Assignment
A complete response lists each line of the data below that includes the word "const".

Supplied information
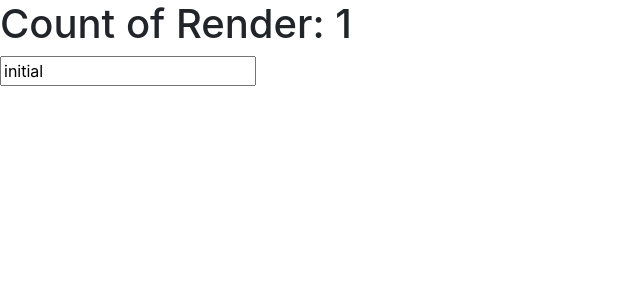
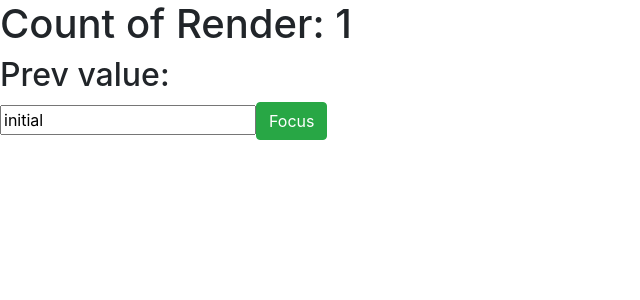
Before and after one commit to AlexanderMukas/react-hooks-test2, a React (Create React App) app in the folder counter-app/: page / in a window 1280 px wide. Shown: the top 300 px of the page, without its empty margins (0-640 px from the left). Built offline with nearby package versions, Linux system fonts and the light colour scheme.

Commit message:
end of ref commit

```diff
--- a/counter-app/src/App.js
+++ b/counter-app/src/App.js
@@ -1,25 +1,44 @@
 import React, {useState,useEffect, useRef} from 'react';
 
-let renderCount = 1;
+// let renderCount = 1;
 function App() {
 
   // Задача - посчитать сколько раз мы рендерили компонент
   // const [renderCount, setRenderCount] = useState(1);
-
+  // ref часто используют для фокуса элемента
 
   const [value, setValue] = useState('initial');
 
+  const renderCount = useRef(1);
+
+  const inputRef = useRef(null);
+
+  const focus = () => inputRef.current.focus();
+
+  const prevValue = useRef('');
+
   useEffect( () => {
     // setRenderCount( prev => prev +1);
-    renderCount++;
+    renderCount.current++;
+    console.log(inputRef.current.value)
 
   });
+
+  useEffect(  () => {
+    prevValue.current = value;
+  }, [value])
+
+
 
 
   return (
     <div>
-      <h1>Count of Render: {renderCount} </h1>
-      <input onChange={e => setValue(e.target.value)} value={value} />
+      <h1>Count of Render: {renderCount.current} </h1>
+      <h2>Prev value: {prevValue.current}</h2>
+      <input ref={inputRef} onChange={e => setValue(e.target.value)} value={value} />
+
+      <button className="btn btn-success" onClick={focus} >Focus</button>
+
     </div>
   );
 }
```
...
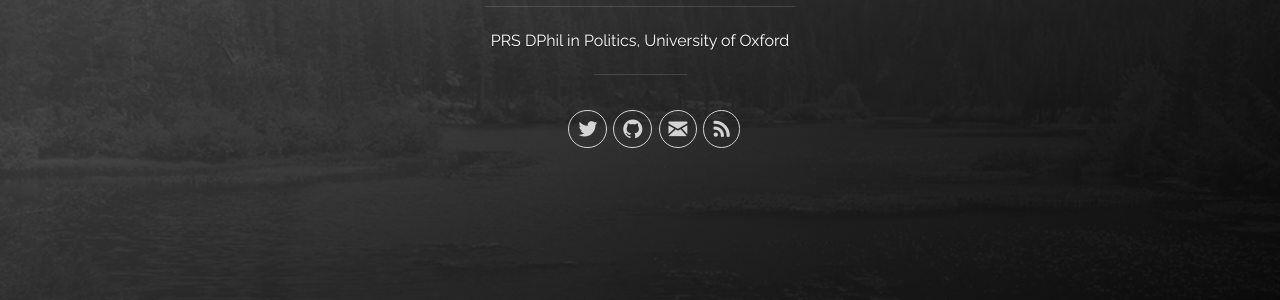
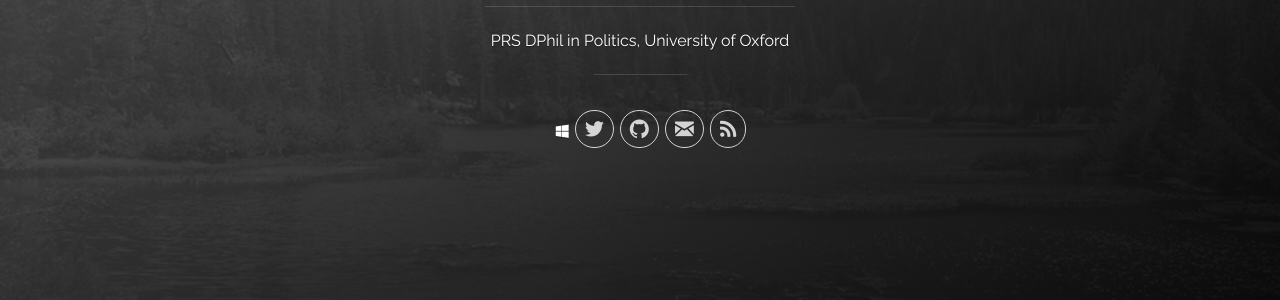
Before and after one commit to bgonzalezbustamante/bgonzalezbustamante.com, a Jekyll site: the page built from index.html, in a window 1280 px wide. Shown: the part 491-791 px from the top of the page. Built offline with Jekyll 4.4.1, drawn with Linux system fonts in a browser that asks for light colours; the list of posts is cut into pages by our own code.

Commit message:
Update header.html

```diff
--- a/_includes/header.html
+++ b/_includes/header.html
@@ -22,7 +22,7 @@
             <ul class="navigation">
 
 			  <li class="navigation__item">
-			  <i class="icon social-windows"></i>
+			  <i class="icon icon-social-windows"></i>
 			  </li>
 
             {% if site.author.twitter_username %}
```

Task output
   // const [renderCount, setRenderCount] = useState(1);
   const [value, setValue] = useState('initial');
+  const renderCount = useRef(1);
+  const inputRef = useRef(null);
+  const focus = () => inputRef.current.focus();
+  const prevValue = useRef('');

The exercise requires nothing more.